AIM OF THE TASK
Your answer should be one number, the count of lines in the records that carry the string "rounded".

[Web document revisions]
——
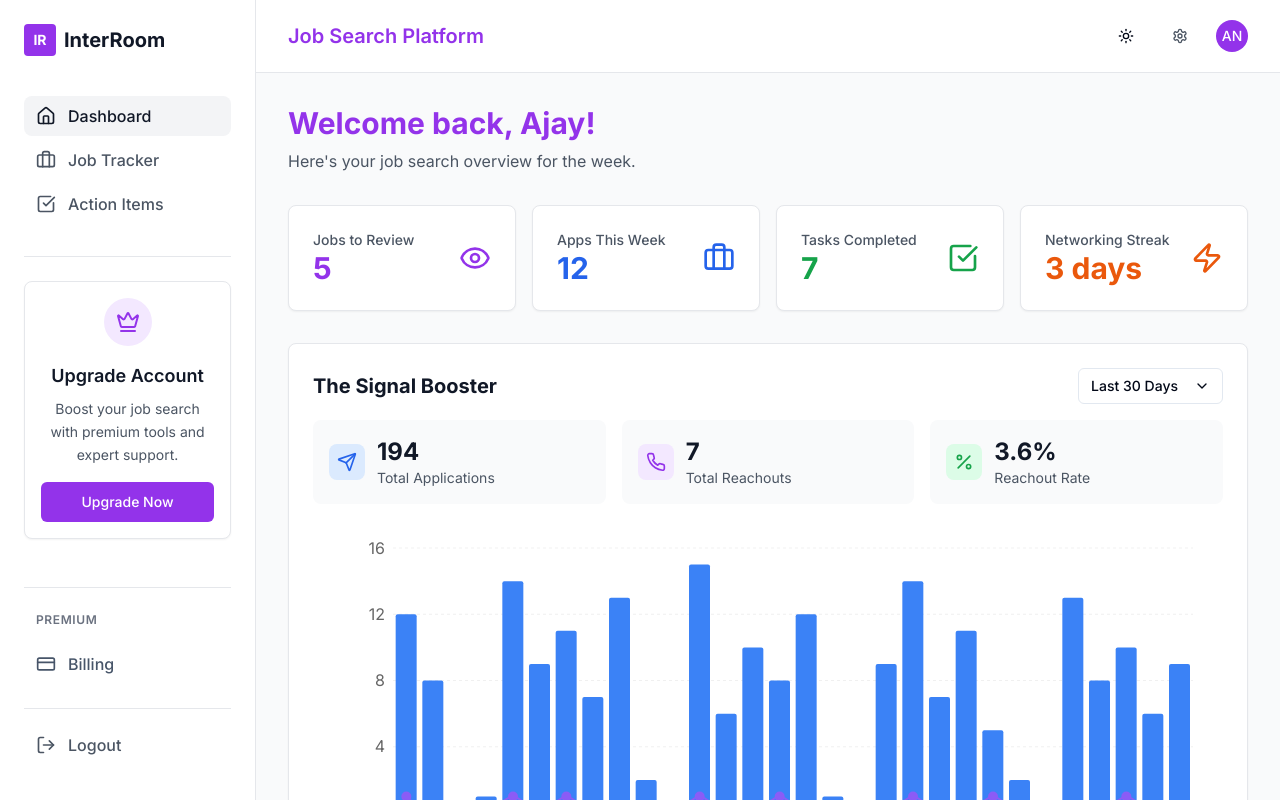
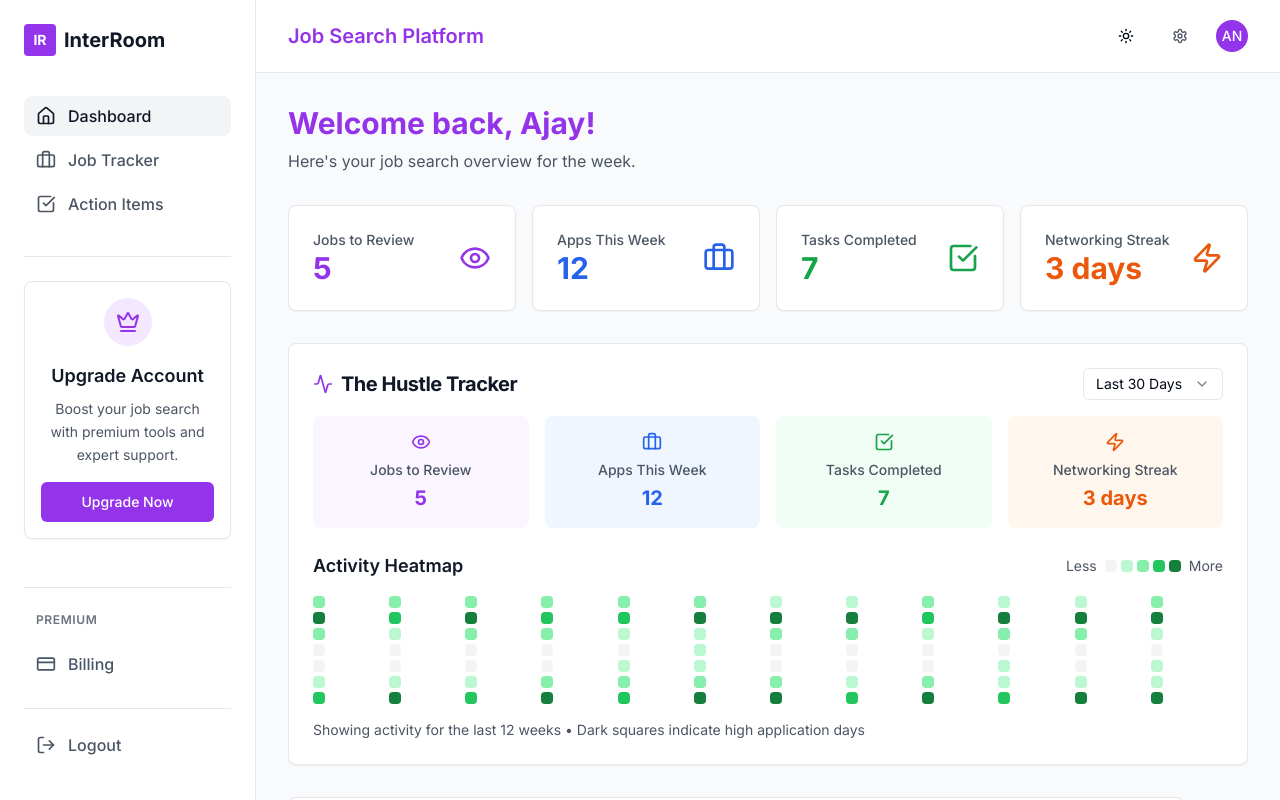
Before and after one commit to interroom-product/action-items, a Next.js app: page /dashboard in a window 1280 px wide. Shown: the top 800 px of the page. Built offline with nearby package versions, Linux system fonts and the light colour scheme.

Commit message:
revert to v8 version of job-search-platform
Co-authored-by: null <215475725+interroom-product@users.noreply.github.com>

```diff
--- a/app/dashboard/page.tsx
+++ b/app/dashboard/page.tsx
@@ -92,7 +92,9 @@ export default function DashboardPage() {
           </Card>
         </div>
 
-        <SignalBoosterCard />
+        <div className="max-w-6xl">
+          <SignalBoosterCard />
+        </div>
 
         <div className="max-w-4xl">
           <InterviewPipeline interviews={mockInterviews} />
--- a/components/signal-booster-card.tsx
+++ b/components/signal-booster-card.tsx
@@ -1,127 +1,195 @@
 "use client"
 
-import { Card, CardContent, CardHeader } from "@/components/ui/card"
-import { Button } from "@/components/ui/button"
-import { ChevronDown, Send, Phone, Percent } from "lucide-react"
-import { Bar, Line, XAxis, YAxis, CartesianGrid, Tooltip, ResponsiveContainer, ComposedChart } from "recharts"
+import { Card, CardContent, CardHeader, CardTitle } from "@/components/ui/card"
+import { Select, SelectContent, SelectItem, SelectTrigger, SelectValue } from "@/components/ui/select"
+import { Activity, Eye, Briefcase, CheckSquare, Zap } from "lucide-react"
+import { useState } from "react"
 
-const jobSearchData = [
-  { date: "Aug 1", applications: 12, reachouts: 1 },
-  { date: "Aug 2", applications: 8, reachouts: 0 },
-  { date: "Aug 3", applications: 0, reachouts: 0 },
-  { date: "Aug 4", applications: 1, reachouts: 0 },
-  { date: "Aug 5", applications: 14, reachouts: 1 },
-  { date: "Aug 6", applications: 9, reachouts: 0 },
-  { date: "Aug 7", applications: 11, reachouts: 1 },
-  { date: "Aug 8", applications: 7, reachouts: 0 },
-  { date: "Aug 9", applications: 13, reachouts: 0 },
-  { date: "Aug 10", applications: 2, reachouts: 0 },
-  { date: "Aug 11", applications: 0, reachouts: 0 },
-  { date: "Aug 12", applications: 15, reachouts: 1 },
-  { date: "Aug 13", applications: 6, reachouts: 0 },
-  { date: "Aug 14", applications: 10, reachouts: 0 },
-  { date: "Aug 15", applications: 8, reachouts: 1 },
-  { date: "Aug 16", applications: 12, reachouts: 0 },
-  { date: "Aug 17", applications: 1, reachouts: 0 },
-  { date: "Aug 18", applications: 0, reachouts: 0 },
-  { date: "Aug 19", applications: 9, reachouts: 0 },
-  { date: "Aug 20", applications: 14, reachouts: 1 },
-  { date: "Aug 21", applications: 7, reachouts: 0 },
-  { date: "Aug 22", applications: 11, reachouts: 0 },
-  { date: "Aug 23", applications: 5, reachouts: 1 },
-  { date: "Aug 24", applications: 2, reachouts: 0 },
-  { date: "Aug 25", applications: 0, reachouts: 0 },
-  { date: "Aug 26", applications: 13, reachouts: 0 },
-  { date: "Aug 27", applications: 8, reachouts: 0 },
-  { date: "Aug 28", applications: 10, reachouts: 1 },
-  { date: "Aug 29", applications: 6, reachouts: 0 },
-  { date: "Aug 30", applications: 9, reachouts: 0 },
-]
+// Generate activity data for the last 12 weeks (84 days)
+const generateActivityData = () => {
+  const data = []
+  const today = new Date()
 
-const CustomTooltip = ({ active, payload, label }: any) => {
-  if (active && payload && payload.length) {
-    return (
-      <div className="bg-gray-900 dark:bg-gray-800 text-white p-3 rounded-lg shadow-lg border border-gray-700">
-        <p className="font-medium">{label}</p>
-        <p className="text-blue-400">Applications: {payload[0]?.value || 0}</p>
-        <p className="text-purple-400">Reachouts: {payload[1]?.value || 0}</p>
-      </div>
-    )
+  for (let i = 83; i >= 0; i--) {
+    const date = new Date(today)
+    date.setDate(date.getDate() - i)
+
+    // Create realistic patterns: higher activity on weekdays, batch application days
+    const dayOfWeek = date.getDay()
+    const isWeekend = dayOfWeek === 0 || dayOfWeek === 6
+    const isBatchDay = dayOfWeek === 2 || dayOfWeek === 4 // Tuesday/Thursday batch days
+
+    let applications = 0
+    let reachouts = 0
+
+    if (!isWeekend) {
+      if (isBatchDay) {
+        applications = Math.floor(Math.random() * 8) + 5 // 5-12 applications on batch days
+        reachouts = Math.floor(Math.random() * 3) + 1 // 1-3 reachouts
+      } else {
+        applications = Math.floor(Math.random() * 4) + 1 // 1-4 applications on regular days
+        reachouts = Math.random() > 0.7 ? Math.floor(Math.random() * 2) + 1 : 0 // Occasional reachouts
+      }
+    } else {
+      // Weekend activity is minimal
+      applications = Math.random() > 0.8 ? 1 : 0
+      reachouts = 0
+    }
+
+    const totalActivity = applications + reachouts
+    let level = 0
+    if (totalActivity === 0) level = 0
+    else if (totalActivity <= 2) level = 1
+    else if (totalActivity <= 5) level = 2
+    else if (totalActivity <= 8) level = 3
+    else level = 4
+
+    data.push({
+      date: date.toISOString().split("T")[0],
+      applications,
+      reachouts,
+      level,
+      dayOfWeek,
+      month: date.getMonth(),
+      day: date.getDate(),
+    })
   }
-  return null
+
+  return data
 }
 
+const activityData = generateActivityData()
+
 export function SignalBoosterCard() {
+  const [hoveredDay, setHoveredDay] = useState<any>(null)
+
+  const metrics = [
+    { label: "Jobs to Review", value: "5", icon: Eye, color: "purple" },
+    { label: "Apps This Week", value: "12", icon: Briefcase, color: "blue" },
+    { label: "Tasks Completed", value: "7", icon: CheckSquare, color: "green" },
+    { label: "Networking Streak", value: "3 days", icon: Zap, color: "orange" },
+  ]
+
+  const getActivityColor = (level: number) => {
+    switch (level) {
+      case 0:
+        return "bg-gray-100 dark:bg-gray-800"
+      case 1:
+        return "bg-green-200 dark:bg-green-900"
+      case 2:
+        return "bg-green-300 dark:bg-green-700"
+      case 3:
+        return "bg-green-500 dark:bg-green-600"
+      case 4:
+        return "bg-green-700 dark:bg-green-500"
+      default:
+        return "bg-gray-100 dark:bg-gray-800"
+    }
+  }
+
+  const formatDate = (dateStr: string) => {
+    const date = new Date(dateStr)
+    return date.toLocaleDateString("en-US", { month: "short", day: "numeric" })
+  }
+
+  // Group data by weeks for display
+  const weeks = []
+  for (let i = 0; i < activityData.length; i += 7) {
+    weeks.push(activityData.slice(i, i + 7))
+  }
+
   return (
-    <Card className="bg-white dark:bg-gray-800 border-gray-200 dark:border-gray-700 shadow-sm">
-      <CardHeader className="pb-4">
-        <div className="flex items-center justify-between">
-          <h3 className="text-xl font-bold text-gray-900 dark:text-white">The Signal Booster</h3>
-          <Button variant="outline" size="sm" className="text-sm bg-transparent">
-            Last 30 Days
-            <ChevronDown className="ml-2 h-4 w-4" />
-          </Button>
+    <Card className="bg-white dark:bg-gray-800 border-gray-200 dark:border-gray-700">
+      <CardHeader className="flex flex-row items-center justify-between space-y-0 pb-4">
+        <CardTitle className="text-xl font-bold text-gray-900 dark:text-white flex items-center gap-2">
+          <Activity className="h-5 w-5 text-purple-600 dark:text-purple-400" />
+          The Hustle Tracker
+        </CardTitle>
+        <Select defaultValue="30days">
+          <SelectTrigger className="w-[140px] h-8">
+            <SelectValue />
+          </SelectTrigger>
+          <SelectContent>
+            <SelectItem value="7days">Last 7 Days</SelectItem>
+            <SelectItem value="30days">Last 30 Days</SelectItem>
+            <SelectItem value="90days">Last 90 Days</SelectItem>
+          </SelectContent>
+        </Select>
+      </CardHeader>
+      <CardContent className="space-y-6">
+        <div className="grid grid-cols-2 lg:grid-cols-4 gap-4">
+          {metrics.map((metric, index) => {
+            const Icon = metric.icon
+            const colorClasses = {
+              purple: "bg-purple-50 dark:bg-purple-900/20 text-purple-600 dark:text-purple-400",
+              blue: "bg-blue-50 dark:bg-blue-900/20 text-blue-600 dark:text-blue-400",
+              green: "bg-green-50 dark:bg-green-900/20 text-green-600 dark:text-green-400",
+              orange: "bg-orange-50 dark:bg-orange-900/20 text-orange-600 dark:text-orange-400",
+            }
+
+            return (
+              <div
+                key={index}
+                className={`text-center p-4 rounded-lg ${colorClasses[metric.color as keyof typeof colorClasses].split(" ").slice(0, 2).join(" ")}`}
+              >
+                <div className="flex items-center justify-center mb-2">
+                  <Icon
+                    className={`h-5 w-5 ${colorClasses[metric.color as keyof typeof colorClasses].split(" ").slice(2).join(" ")}`}
+                  />
+                </div>
+                <p className="text-sm font-medium text-gray-600 dark:text-gray-400 mb-1">{metric.label}</p>
+                <p
+                  className={`text-xl font-bold ${colorClasses[metric.color as keyof typeof colorClasses].split(" ").slice(2).join(" ")}`}
+                >
+                  {metric.value}
+                </p>
+              </div>
+            )
+          })}
         </div>
-      </CardHeader>
 
-      <CardContent className="space-y-6">
-        {/* KPI Summary Row */}
-        <div className="grid grid-cols-1 sm:grid-cols-3 gap-4">
-          <div className="flex items-center space-x-3 p-4 bg-gray-50 dark:bg-gray-700 rounded-lg">
-            <div className="p-2 bg-blue-100 dark:bg-blue-900 rounded-lg">
-              <Send className="h-5 w-5 text-blue-600 dark:text-blue-400" />
-            </div>
-            <div>
-              <p className="text-2xl font-bold text-gray-900 dark:text-white">194</p>
-              <p className="text-sm text-gray-600 dark:text-gray-400">Total Applications</p>
+        <div className="space-y-4">
+          <div className="flex items-center justify-between">
+            <h3 className="text-lg font-semibold text-gray-900 dark:text-white">Activity Heatmap</h3>
+            <div className="flex items-center gap-2 text-sm text-gray-600 dark:text-gray-400">
+              <span>Less</span>
+              <div className="flex gap-1">
+                {[0, 1, 2, 3, 4].map((level) => (
+                  <div key={level} className={`w-3 h-3 rounded-sm ${getActivityColor(level)}`} />
+                ))}
+              </div>
+              <span>More</span>
             </div>
           </div>
 
-          <div className="flex items-center space-x-3 p-4 bg-gray-50 dark:bg-gray-700 rounded-lg">
-            <div className="p-2 bg-purple-100 dark:bg-purple-900 rounded-lg">
-              <Phone className="h-5 w-5 text-purple-600 dark:text-purple-400" />
+          <div className="relative">
+            <div className="grid grid-cols-12 gap-1 text-xs">
+              {weeks.map((week, weekIndex) => (
+                <div key={weekIndex} className="space-y-1">
+                  {week.map((day, dayIndex) => (
+                    <div
+                      key={day.date}
+                      className={`w-3 h-3 rounded-sm cursor-pointer transition-all hover:ring-2 hover:ring-blue-400 ${getActivityColor(day.level)}`}
+                      onMouseEnter={() => setHoveredDay(day)}
+                      onMouseLeave={() => setHoveredDay(null)}
+                    />
+                  ))}
+                </div>
+              ))}
             </div>
-            <div>
-              <p className="text-2xl font-bold text-gray-900 dark:text-white">7</p>
-              <p className="text-sm text-gray-600 dark:text-gray-400">Total Reachouts</p>
-            </div>
+
+            {/* Hover tooltip */}
+            {hoveredDay && (
+              <div className="absolute bottom-full left-1/2 transform -translate-x-1/2 mb-2 px-3 py-2 bg-gray-900 dark:bg-gray-100 text-white dark:text-gray-900 text-sm rounded-lg shadow-lg whitespace-nowrap z-10">
+                {formatDate(hoveredDay.date)}: {hoveredDay.applications} applications, {hoveredDay.reachouts} reachouts
+                <div className="absolute top-full left-1/2 transform -translate-x-1/2 border-4 border-transparent border-t-gray-900 dark:border-t-gray-100" />
+              </div>
+            )}
           </div>
 
-          <div className="flex items-center space-x-3 p-4 bg-gray-50 dark:bg-gray-700 rounded-lg">
-            <div className="p-2 bg-green-100 dark:bg-green-900 rounded-lg">
-              <Percent className="h-5 w-5 text-green-600 dark:text-green-400" />
-            </div>
-            <div>
-              <p className="text-2xl font-bold text-gray-900 dark:text-white">3.6%</p>
-              <p className="text-sm text-gray-600 dark:text-gray-400">Reachout Rate</p>
-            </div>
+          <div className="text-sm text-gray-600 dark:text-gray-400">
+            <p>Showing activity for the last 12 weeks • Dark squares indicate high application days</p>
           </div>
-        </div>
-
-        {/* Chart Area */}
-        <div className="h-80">
-          <ResponsiveContainer width="100%" height="100%">
-            <ComposedChart data={jobSearchData} margin={{ top: 20, right: 30, left: 20, bottom: 5 }}>
-              <CartesianGrid strokeDasharray="3 3" vertical={false} className="opacity-30" />
-              <XAxis
-                dataKey="date"
-                axisLine={false}
-                tickLine={false}
-                className="text-sm text-gray-600 dark:text-gray-400"
-              />
-              <YAxis axisLine={false} tickLine={false} className="text-sm text-gray-600 dark:text-gray-400" />
-              <Tooltip content={<CustomTooltip />} />
-              <Bar dataKey="applications" fill="#3b82f6" radius={[2, 2, 0, 0]} name="Applications Sent" />
-              <Line
-                type="monotone"
-                dataKey="reachouts"
-                stroke="#8b5cf6"
-                strokeWidth={2}
-                dot={{ fill: "#8b5cf6", strokeWidth: 2, r: 4 }}
-                name="Reachouts Received"
-              />
-            </ComposedChart>
-          </ResponsiveContainer>
         </div>
       </CardContent>
     </Card>
--- a/package.json
+++ b/package.json
@@ -54,7 +54,7 @@
     "react-dom": "^19",
     "react-hook-form": "^7.54.1",
     "react-resizable-panels": "^2.1.7",
-    "recharts": "latest",
+    "recharts": "2.15.0",
     "sonner": "^1.7.1",
     "tailwind-merge": "^2.5.5",
     "tailwindcss-animate": "^1.0.7",
```
Also changed, not shown: 1 other file (tests, documents, lock files or other folders).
——
TASK ANSWER
11